I’ve watched my children hit milestone after milestone—teeth
have come in, and cribs have gone out. I
have celebrated with that bittersweet feeling that is so much a part of my
motherhood. There’s the joy that my
healthy, beautiful children are thriving, and there’s the sadness that their
days of being my babies are numbered.
As they’ve grown, so have I—right alongside them I have
reached milestones that no one else notices, but I still celebrate them with
gusto and gratitude. Today I am
celebrating my top five motherhood milestones, as each of them has taken me to
the next level as a mother, just like my kids keep reaching the next levels as
1. No Longer Obsessed With Sleep. In the early days of my motherhood, I could
not imagine a day when I wouldn’t be obsessed with sleep: my children’s sleep,
my sleep, other people’s sleep. That day
finally arrived, and I was shocked to find myself obsessing about something other than sleep. (Turns out, when I get enough sleep, I have
just enough energy to obsess about the size of my thighs.)
2. No Longer Afraid of Being Judged. This milestone may be one of my
favorites. Early on, I was insecure
about every single aspect of my mothering, from nursing to working to

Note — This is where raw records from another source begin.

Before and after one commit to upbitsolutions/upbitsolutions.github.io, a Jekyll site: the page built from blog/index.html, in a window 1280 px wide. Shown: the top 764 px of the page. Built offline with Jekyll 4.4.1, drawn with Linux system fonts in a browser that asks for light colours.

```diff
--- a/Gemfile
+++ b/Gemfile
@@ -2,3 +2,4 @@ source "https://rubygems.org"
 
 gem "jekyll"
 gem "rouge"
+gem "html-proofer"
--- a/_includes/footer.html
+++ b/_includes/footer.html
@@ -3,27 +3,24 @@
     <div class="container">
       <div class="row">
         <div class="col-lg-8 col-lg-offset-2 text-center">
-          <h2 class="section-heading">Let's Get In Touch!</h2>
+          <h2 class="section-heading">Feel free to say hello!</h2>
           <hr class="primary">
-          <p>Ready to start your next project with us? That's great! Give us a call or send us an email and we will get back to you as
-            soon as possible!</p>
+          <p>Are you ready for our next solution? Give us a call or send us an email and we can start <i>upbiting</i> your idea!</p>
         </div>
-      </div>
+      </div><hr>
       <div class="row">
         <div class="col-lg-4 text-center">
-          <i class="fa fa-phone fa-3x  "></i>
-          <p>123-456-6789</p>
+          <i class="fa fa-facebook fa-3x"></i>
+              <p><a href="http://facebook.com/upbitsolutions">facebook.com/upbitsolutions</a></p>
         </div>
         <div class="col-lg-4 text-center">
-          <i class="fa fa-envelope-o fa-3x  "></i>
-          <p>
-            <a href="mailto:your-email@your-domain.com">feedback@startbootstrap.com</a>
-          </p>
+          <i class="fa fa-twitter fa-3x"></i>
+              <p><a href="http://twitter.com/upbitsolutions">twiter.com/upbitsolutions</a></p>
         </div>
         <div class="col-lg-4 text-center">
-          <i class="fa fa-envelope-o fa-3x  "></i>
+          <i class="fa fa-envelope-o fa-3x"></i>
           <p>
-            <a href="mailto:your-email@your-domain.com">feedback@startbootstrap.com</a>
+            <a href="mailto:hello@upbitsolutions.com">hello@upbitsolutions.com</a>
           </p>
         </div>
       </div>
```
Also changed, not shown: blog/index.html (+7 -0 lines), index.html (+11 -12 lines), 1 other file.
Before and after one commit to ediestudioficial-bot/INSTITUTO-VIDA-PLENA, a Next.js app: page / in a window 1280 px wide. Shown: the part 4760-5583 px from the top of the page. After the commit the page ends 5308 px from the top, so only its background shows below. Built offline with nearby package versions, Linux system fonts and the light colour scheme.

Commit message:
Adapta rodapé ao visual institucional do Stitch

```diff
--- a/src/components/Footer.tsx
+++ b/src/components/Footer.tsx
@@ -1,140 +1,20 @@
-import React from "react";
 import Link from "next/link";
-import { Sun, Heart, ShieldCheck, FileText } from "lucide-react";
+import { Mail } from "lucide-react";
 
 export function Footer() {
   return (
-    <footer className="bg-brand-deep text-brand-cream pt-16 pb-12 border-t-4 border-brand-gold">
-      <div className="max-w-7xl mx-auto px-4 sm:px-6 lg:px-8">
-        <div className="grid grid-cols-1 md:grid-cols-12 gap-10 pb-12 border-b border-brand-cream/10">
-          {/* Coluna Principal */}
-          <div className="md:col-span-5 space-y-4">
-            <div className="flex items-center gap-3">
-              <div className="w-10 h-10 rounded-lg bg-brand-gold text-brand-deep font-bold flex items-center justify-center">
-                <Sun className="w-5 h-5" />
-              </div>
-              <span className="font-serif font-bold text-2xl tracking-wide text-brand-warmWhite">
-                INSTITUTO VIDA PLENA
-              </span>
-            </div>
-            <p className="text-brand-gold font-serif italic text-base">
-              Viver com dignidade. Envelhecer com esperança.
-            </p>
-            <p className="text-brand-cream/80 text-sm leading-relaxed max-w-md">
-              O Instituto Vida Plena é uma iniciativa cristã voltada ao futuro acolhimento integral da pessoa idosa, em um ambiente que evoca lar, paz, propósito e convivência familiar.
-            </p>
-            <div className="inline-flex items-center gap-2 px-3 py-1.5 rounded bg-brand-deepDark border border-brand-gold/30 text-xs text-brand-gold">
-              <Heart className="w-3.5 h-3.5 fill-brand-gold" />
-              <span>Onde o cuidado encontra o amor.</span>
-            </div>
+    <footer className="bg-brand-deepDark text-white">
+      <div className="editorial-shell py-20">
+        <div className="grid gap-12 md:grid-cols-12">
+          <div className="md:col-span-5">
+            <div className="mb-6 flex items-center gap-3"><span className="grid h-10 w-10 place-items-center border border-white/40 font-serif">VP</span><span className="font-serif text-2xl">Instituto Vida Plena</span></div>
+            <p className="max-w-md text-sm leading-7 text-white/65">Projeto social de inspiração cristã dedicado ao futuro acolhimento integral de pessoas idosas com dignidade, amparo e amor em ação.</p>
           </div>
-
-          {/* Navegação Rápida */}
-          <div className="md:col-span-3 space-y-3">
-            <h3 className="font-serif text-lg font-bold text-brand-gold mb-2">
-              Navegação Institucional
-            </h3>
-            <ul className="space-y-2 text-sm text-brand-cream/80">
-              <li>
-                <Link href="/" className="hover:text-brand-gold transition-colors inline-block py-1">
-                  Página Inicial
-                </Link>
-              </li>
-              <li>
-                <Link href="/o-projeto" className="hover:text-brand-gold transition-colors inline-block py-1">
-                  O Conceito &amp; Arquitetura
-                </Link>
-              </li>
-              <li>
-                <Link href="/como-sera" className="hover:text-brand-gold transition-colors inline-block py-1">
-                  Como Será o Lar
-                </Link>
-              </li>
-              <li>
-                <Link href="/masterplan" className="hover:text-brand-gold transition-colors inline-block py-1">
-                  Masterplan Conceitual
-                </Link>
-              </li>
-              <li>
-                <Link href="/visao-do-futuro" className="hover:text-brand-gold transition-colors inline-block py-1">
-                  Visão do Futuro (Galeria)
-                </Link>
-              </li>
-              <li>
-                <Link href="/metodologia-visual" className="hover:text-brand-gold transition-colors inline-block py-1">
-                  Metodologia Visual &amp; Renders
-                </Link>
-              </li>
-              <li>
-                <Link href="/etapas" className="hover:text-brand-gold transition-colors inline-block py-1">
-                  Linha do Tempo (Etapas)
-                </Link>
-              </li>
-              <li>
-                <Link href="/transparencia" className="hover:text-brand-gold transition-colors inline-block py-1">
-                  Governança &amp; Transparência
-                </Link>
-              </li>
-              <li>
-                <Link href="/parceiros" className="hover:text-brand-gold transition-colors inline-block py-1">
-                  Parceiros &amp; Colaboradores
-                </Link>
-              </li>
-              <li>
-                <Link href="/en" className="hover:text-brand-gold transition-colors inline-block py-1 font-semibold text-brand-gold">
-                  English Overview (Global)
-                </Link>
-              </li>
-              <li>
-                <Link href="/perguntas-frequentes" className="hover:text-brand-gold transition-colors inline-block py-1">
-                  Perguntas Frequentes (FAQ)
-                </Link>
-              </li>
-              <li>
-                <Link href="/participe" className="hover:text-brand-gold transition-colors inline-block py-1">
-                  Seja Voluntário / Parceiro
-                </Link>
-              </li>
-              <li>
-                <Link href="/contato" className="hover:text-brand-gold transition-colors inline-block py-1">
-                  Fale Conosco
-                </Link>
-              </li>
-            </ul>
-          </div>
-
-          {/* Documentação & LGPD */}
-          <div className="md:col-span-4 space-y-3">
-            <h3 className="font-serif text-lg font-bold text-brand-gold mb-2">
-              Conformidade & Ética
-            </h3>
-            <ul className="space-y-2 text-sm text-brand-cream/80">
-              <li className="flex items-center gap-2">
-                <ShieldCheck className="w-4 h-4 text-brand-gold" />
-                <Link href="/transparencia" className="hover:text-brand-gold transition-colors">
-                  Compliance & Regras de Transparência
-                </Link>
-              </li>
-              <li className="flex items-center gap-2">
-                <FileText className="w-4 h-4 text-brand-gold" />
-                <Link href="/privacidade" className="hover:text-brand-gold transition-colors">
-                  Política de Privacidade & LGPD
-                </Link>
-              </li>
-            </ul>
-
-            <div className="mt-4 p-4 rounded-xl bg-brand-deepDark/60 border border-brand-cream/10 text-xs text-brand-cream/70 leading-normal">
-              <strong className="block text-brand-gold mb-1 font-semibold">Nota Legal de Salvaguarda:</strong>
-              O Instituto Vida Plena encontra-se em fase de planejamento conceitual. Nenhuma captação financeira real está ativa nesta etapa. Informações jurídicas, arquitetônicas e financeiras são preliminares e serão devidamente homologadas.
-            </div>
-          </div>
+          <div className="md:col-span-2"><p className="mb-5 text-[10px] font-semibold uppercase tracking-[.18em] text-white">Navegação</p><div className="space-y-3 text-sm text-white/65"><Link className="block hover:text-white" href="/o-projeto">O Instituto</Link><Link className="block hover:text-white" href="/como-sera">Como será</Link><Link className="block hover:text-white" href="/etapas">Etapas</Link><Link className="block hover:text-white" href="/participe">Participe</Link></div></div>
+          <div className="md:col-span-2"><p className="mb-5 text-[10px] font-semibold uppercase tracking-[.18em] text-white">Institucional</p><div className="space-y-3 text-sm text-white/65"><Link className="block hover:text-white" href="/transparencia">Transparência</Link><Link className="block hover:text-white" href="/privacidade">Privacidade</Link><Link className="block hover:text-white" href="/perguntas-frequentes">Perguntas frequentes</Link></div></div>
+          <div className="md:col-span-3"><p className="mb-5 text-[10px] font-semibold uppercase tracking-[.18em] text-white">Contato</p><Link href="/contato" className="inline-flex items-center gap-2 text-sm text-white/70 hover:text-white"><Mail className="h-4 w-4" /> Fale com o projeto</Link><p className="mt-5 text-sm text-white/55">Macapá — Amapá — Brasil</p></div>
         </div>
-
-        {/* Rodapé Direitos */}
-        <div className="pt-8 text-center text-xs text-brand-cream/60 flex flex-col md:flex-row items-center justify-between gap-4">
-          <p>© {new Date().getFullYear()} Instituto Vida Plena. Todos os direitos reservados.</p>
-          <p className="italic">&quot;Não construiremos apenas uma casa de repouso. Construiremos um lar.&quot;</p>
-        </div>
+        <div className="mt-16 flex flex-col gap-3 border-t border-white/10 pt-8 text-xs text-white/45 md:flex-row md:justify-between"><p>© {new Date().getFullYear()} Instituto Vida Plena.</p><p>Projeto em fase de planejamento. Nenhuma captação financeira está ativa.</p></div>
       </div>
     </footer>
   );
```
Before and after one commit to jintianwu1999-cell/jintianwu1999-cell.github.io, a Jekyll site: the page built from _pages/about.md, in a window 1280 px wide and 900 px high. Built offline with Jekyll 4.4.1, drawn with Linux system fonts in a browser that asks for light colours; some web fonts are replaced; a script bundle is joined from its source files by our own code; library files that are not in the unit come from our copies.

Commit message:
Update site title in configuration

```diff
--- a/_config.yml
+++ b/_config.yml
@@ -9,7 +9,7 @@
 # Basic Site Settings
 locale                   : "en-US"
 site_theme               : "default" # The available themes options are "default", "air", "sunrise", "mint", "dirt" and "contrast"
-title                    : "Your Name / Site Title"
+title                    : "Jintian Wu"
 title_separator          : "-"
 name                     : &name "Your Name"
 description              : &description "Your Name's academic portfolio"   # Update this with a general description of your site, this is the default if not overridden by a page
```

discipline and diet. I lived with a
quiet, persistent fear that other people were judging me and that I was falling
short. Then, one day I was in the
grocery store and my daughter threw an epic tantrum over a Hello Kitty cookie. I took a deep breath, grabbed a copy of US
Magazine to peruse and waited for it to pass. Not until I got into the car did I realize that I never once worried
what other grocery store patrons were thinking of me. I simply forgot to worry about being judged,
and I never looked back.
I can relax a little when my kids are coloring or playing school or having a snack.
3. Let ‘Em Work It Out. Having two kids who are only 18 months apart
means I’ve witnessed countless arguments over sharing or the lack thereof. For years I jumped in to negotiate, arbitrate
and placate those situations. Then, one
day I didn’t. I sat back. I sipped my tea. I gave them a chance to work it out. I didn’t do or say anything. That was the first day I ever let my kids
work through conflict on their own. From
that day forward, I learned to intervene only when blood or weapons are drawn.
4. Learned to Enjoy The Quiet. This one was hard. When my kids are playing quietly, I have a
hard time relaxing. I am so used to be “on guard” as if I have to be ready to
race into a battle. But slowly, I am
learning that I can relax a little when my kids are coloring or playing school
or having a snack. They don’t need me to
hover anymore (if they ever did), so I am learning to back off and do my own
thing, even in their presence.
5. Using My Words. Oh, the joy of being able to use logic with
my children and ask for what I need. I
had no idea that one day I would be able to hold my hand over the phone and
say, “Mommy needs one more minute to finish her conversation, so please be
patient.” I thought I would always have
to drop everything for them. But now, I
have learned how to ask them to wait for me to finish what I am doing or to
give me space to do what I need to do.